Mary Mealy, who worked at Thomond Lodge Nursing Home in Longford from January to August 2012, gave evidence today.
She told the inquiry that, before her time at the nursing home, she had worked for 18 years without any incident.
Ms Mealy said she felt humiliated when she was dismissed in August 2012 and had to provide for a young family and had to go on social welfare.
Ms Mealy said that when she worked at the home she had to collect rent from around 50 occupants of a nearby retirement village, owned by the nursing home proprietor.
She said the tenants, who were strangers, would come into the nursing home every day at unusual hours to pay cash and it was disruptive to the operation of the home.

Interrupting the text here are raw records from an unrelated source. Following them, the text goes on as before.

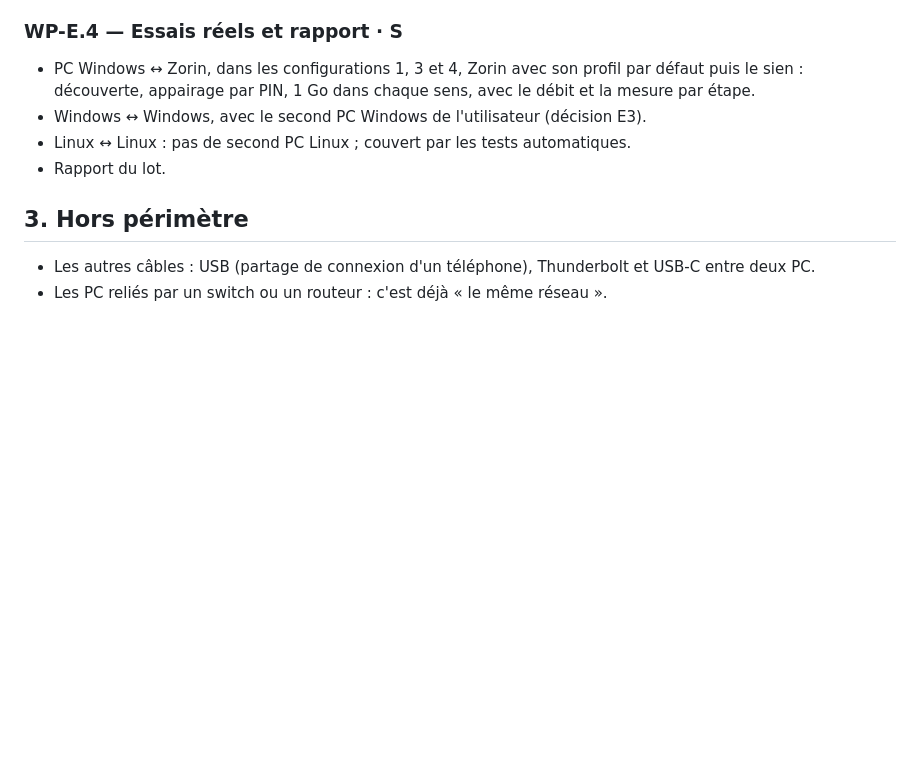
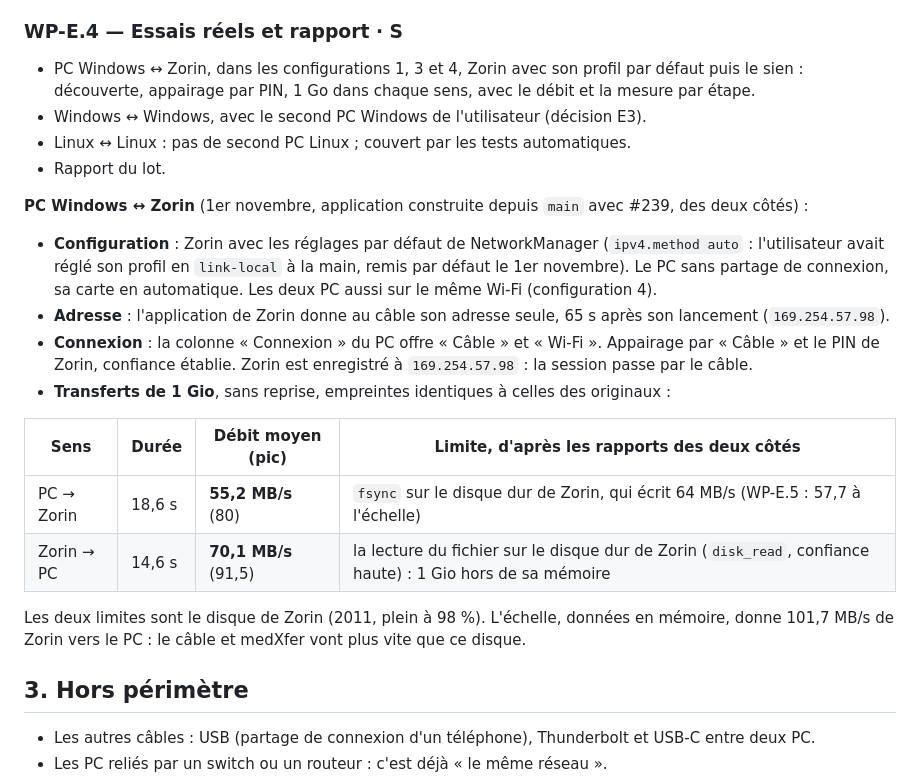
Before and after one commit to Medboy224/medXfer, a Markdown page: docs/medxfer-plan-cable.md, the part around the change. Rendered like a GitHub page; blank space fills up the shorter version.

Commit message:
docs(plan) : WP-E.4, l'essai réel PC Windows ↔ Zorin par le câble
Réglages par défaut des deux côtés : Zorin prend son adresse seul (65 s),
appairage par « Câble » et PIN, 1 Gio dans chaque sens sans reprise,
empreintes identiques. PC → Zorin 55,2 MB/s (fsync du disque de Zorin),
Zorin → PC 70,1 MB/s (lecture sur ce même disque).

Co-Authored-By: Claude Opus 5.5 <noreply@anthropic.com>

```diff
--- a/docs/medxfer-plan-cable.md
+++ b/docs/medxfer-plan-cable.md
@@ -221,6 +221,19 @@ Le 83 MB/s du 30 octobre (Zorin → PC) venait d'une mesure unique : répétée,
 - Linux ↔ Linux : pas de second PC Linux ; couvert par les tests automatiques.
 - Rapport du lot.
 
+**PC Windows ↔ Zorin** (1er novembre, application construite depuis `main` avec #239, des deux côtés) :
+- **Configuration** : Zorin avec les réglages par défaut de NetworkManager (`ipv4.method auto` : l'utilisateur avait réglé son profil en `link-local` à la main, remis par défaut le 1er novembre). Le PC sans partage de connexion, sa carte en automatique. Les deux PC aussi sur le même Wi-Fi (configuration 4).
+- **Adresse** : l'application de Zorin donne au câble son adresse seule, 65 s après son lancement (`169.254.57.98`).
+- **Connexion** : la colonne « Connexion » du PC offre « Câble » et « Wi-Fi ». Appairage par « Câble » et le PIN de Zorin, confiance établie. Zorin est enregistré à `169.254.57.98` : la session passe par le câble.
+- **Transferts de 1 Gio**, sans reprise, empreintes identiques à celles des originaux :
+
+| Sens | Durée | Débit moyen (pic) | Limite, d'après les rapports des deux côtés |
+|---|---|---|---|
+| PC → Zorin | 18,6 s | **55,2 MB/s** (80) | `fsync` sur le disque dur de Zorin, qui écrit 64 MB/s (WP-E.5 : 57,7 à l'échelle) |
+| Zorin → PC | 14,6 s | **70,1 MB/s** (91,5) | la lecture du fichier sur le disque dur de Zorin (`disk_read`, confiance haute) : 1 Gio hors de sa mémoire |
+
+Les deux limites sont le disque de Zorin (2011, plein à 98 %). L'échelle, données en mémoire, donne 101,7 MB/s de Zorin vers le PC : le câble et medXfer vont plus vite que ce disque.
+
 ## 3. Hors périmètre
 
 - Les autres câbles : USB (partage de connexion d'un téléphone), Thunderbolt et USB-C entre deux PC.
```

She told the inquiry she had concerns about medication management and wanted to change the system but this was opposed by the owner.
Ms Mealy said that on occasions healthcare assistants gave residents medicines.
She said she did not place medication in a rubbish bin.
She said patients received their drugs but she did forget to record some medicines, or gave them late on occasions.
Ms Mealy said that some patients refused medicines and, due to an oversight on her part, she did not record the refusal.
She said she also had concerns about staffing levels with some staff working 60 hours a week.
Ms Mealy said the owner of the home made suggestive comments to her about her appearance and clothes, which made her uncomfortable.
Nurse Mealy now works at the Sacred Heart Hospital in Roscommon.
She said that she felt valued and supported there.
Ms Mealy told the inquiry that she feels that she has been set-up by Thomond Lodge Nursing Home.
She said she had tried to make changes.
The inquiry's findings will be reported to the Nursing & Midwifery Board at a later date and then made public.